Effects take 1-4 weeks to occur. Not useful in treating acute anxiety. Not addictive or sedating.
are used in treating symptoms of epilepsy and seizures, and in the past were used heavily for anxiety and sleep. They are still used at times for sleep. However, because of the high potential for addiction an overdoes, they are not used often for treating anxiety today.

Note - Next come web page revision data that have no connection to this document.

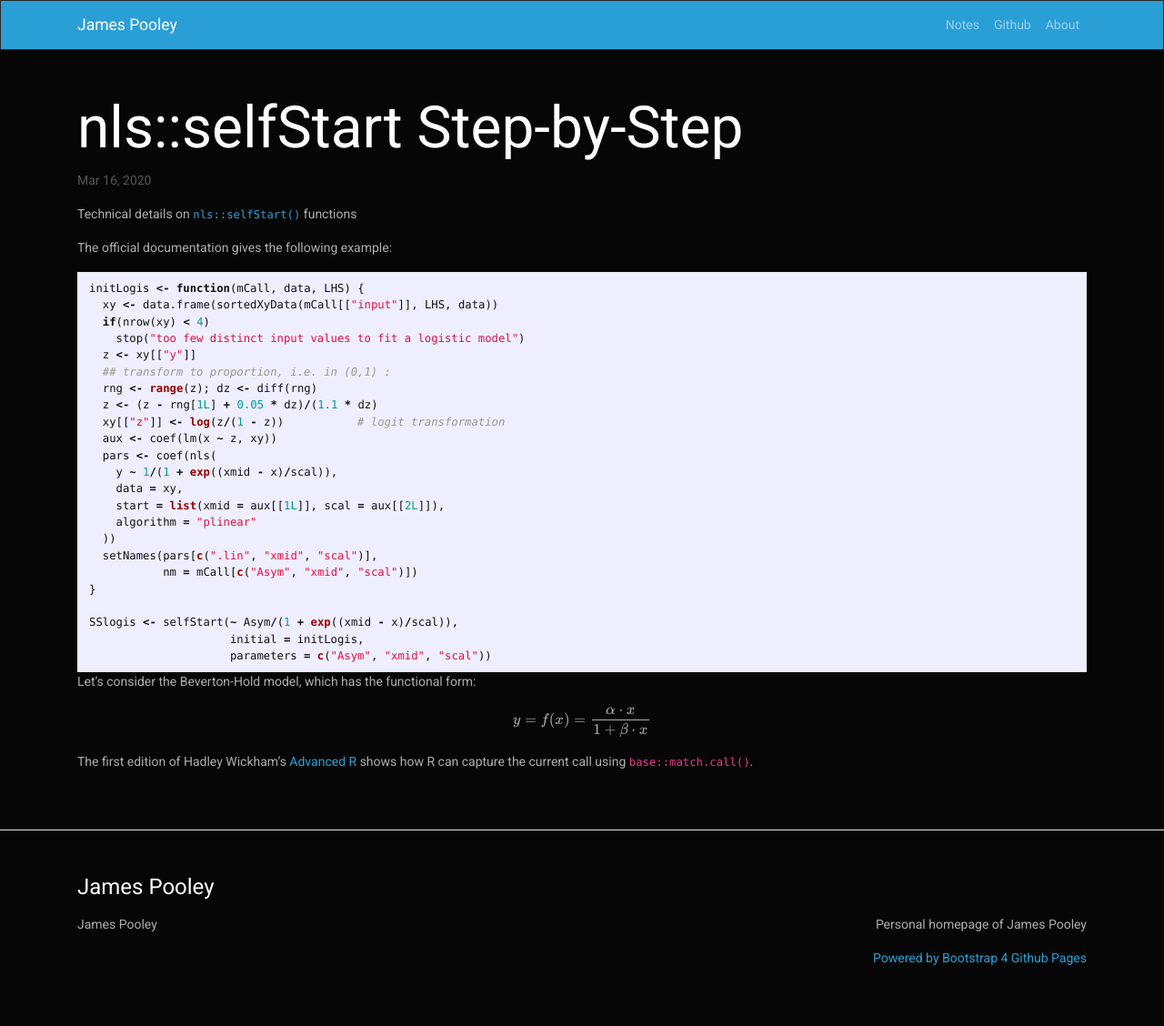
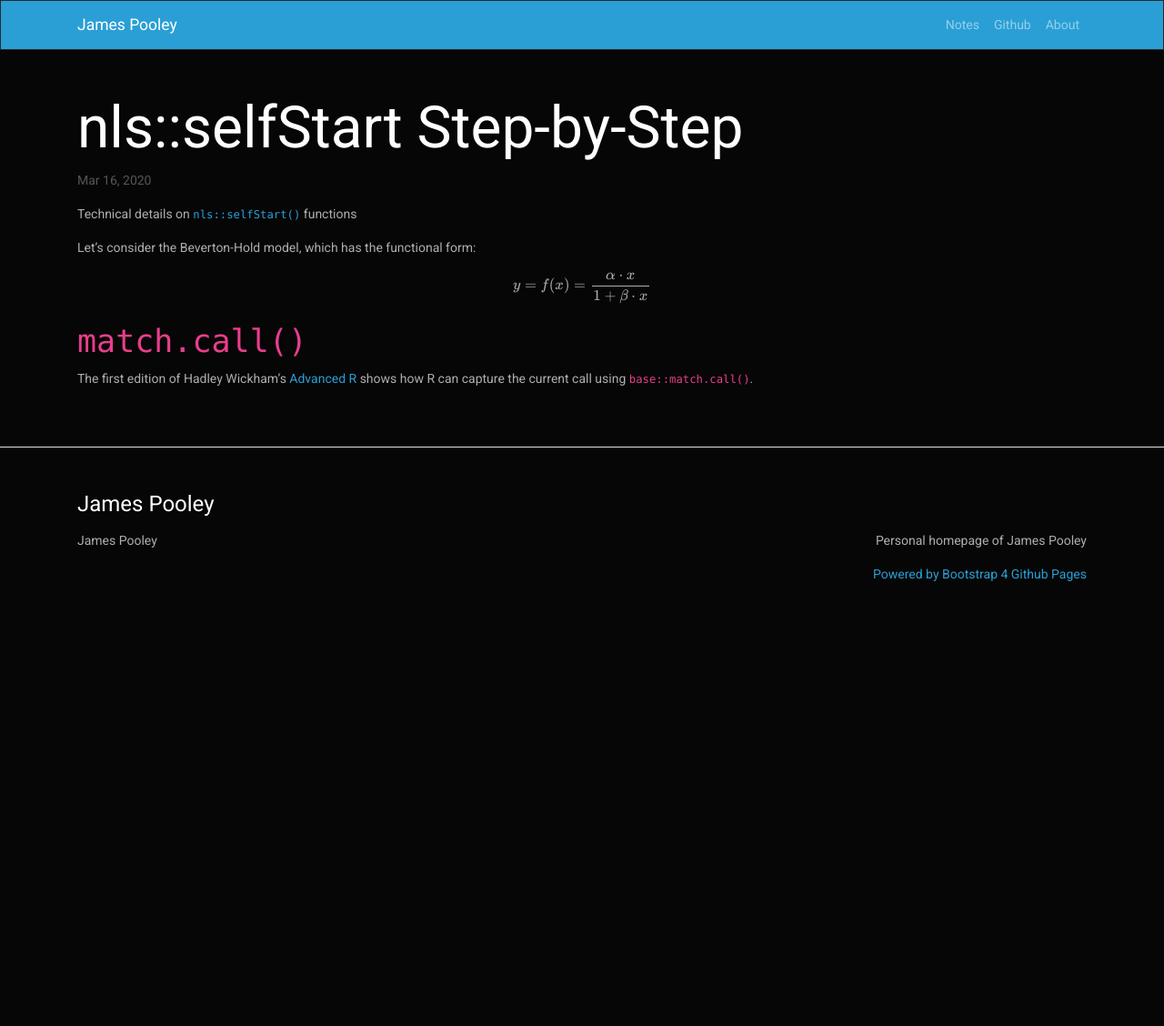
Before and after one commit to jamespooley/archived-jamespooley.github.io, a Jekyll site: the page built from _posts/2020-03-16-nls-selfstart.md, in a window 1280 px wide. Shown: the whole page at 91% size. Built offline with Jekyll 4.4.1, drawn with Linux system fonts in a browser that asks for light colours; formulas are drawn with MathJax 3; after the commit the page ends 900 px from its top, so only the background shows below that.

Commit message:
Add match.call stub section

````diff
--- a/_posts/2020-03-16-nls-selfstart.md
+++ b/_posts/2020-03-16-nls-selfstart.md
@@ -7,43 +7,14 @@ title: "nls::selfStart Step-by-Step"
 Technical details on [`nls::selfStart()`](https://stat.ethz.ch/R-manual/R-devel/library/stats/html/selfStart.html) functions
 
 
-The official documentation gives the following example:
-
-```R
-initLogis <- function(mCall, data, LHS) {
-  xy <- data.frame(sortedXyData(mCall[["input"]], LHS, data))
-  if(nrow(xy) < 4)
-    stop("too few distinct input values to fit a logistic model")
-  z <- xy[["y"]]
-  ## transform to proportion, i.e. in (0,1) :
-  rng <- range(z); dz <- diff(rng)
-  z <- (z - rng[1L] + 0.05 * dz)/(1.1 * dz)
-  xy[["z"]] <- log(z/(1 - z))		# logit transformation
-  aux <- coef(lm(x ~ z, xy))
-  pars <- coef(nls(
-    y ~ 1/(1 + exp((xmid - x)/scal)),
-    data = xy,
-    start = list(xmid = aux[[1L]], scal = aux[[2L]]),
-    algorithm = "plinear"
-  ))
-  setNames(pars[c(".lin", "xmid", "scal")],
-           nm = mCall[c("Asym", "xmid", "scal")])
-}
-
-SSlogis <- selfStart(~ Asym/(1 + exp((xmid - x)/scal)),
-                     initial = initLogis,
-                     parameters = c("Asym", "xmid", "scal"))
-```
-
-
-
 Let's consider the Beverton-Hold model, which has the functional form:
-
 
 $$
 y = f(x) = \frac{\alpha \cdot x}{1 + \beta\cdot x}
 $$
 
 
+### `match.call()`
+
 The first edition of Hadley Wickham's [Advanced R](http://adv-r.had.co.nz/Expressions.html#capturing-call) shows how R can capture the current
 call using `base::match.call()`.
````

Beta-blockers control some of the physical symptoms of anxiety, such as trembling and sweating. Propranolol (Inderal) is a beta-blocker usually used to treat heart conditions and high blood pressure. The medicine also helps people who have physical problems related to anxiety. For example, when a person with social phobia must face a stressful situation, such as giving a speech, or attending an important meeting, a doctor may prescribe a beta-blocker. Taking the medicine for a short period of time can help the person keep physical symptoms under control.
are sleep medications. This prescription is used to treat several types of sleep problems - difficulty falling asleep, difficulty staying asleep, and waking up too early in the morning.
Some drugs in other categories, such as antidepressants, may also have a sedating effect.
Tranquilizers and How They Work - Potential Problems
Depressants decrease the rate of brain activity. Alcohol prevents some nerve cells from starting action potential. This calms some parts of the brain that sense fears, and relaxes the individual.
Long-term use (of depressant drugs) can lead to problems. Depressant drugs reduce effects of natural inhibitors of these neurons (nerve cells). As a result, the user comes to depend on the drug to relieve the anxieties of every day life, which may seem unbearable without the drug.
From the book, Biology, The Living Science,
(2000). Miller, Levine. New Jersey: Prentice Hall.
Anti Anxiety Medications References
1. Anti-Anxiety and Sedative Drugs. (Retrieved June 25, 2009). About.com
2. Biology, The Living Science,
(2000). Miller, Levine. New Jersey: Prentice Hall.
3. Carson, C. C., Butcher, J. N., Mineka, S. (2000). Abnormal Psychology and Modern Life
. Eleventh Edition. Boston: Allyn & Bacon. p. 635.
4. Medications to treat anxiety. (June 15, 2009). NIMH.
Two books for overcoming anxiety with exercise
Exercise for Mood and Anxiety: Proven Strategies for Overcoming Depression and Enhancing Well-Being Michael Otto Ph.D., Jasper A.J. Smits Ph.D.
Exercise has long been touted anecdotally as an effective tool for mood improvement, but only recently has rigorous science caught up with these claims. There is now overwhelming evidence that regular exercise can help relieve low mood-from feelings of stress and anxiety to full depressive episodes.
Conquering Depression and Anxiety Through Exercise Keith Johnsgard
Exercise has proven to be of benefit in self-help for depression and other mental health disorders. Regular exercise can help stabilize bipolar disorder, and relieve symptoms of ADHD and anxiety. This book endeavors to provide clinical proof that exercise is effective in treating depression and provides numerous case studies as well as clinical studies.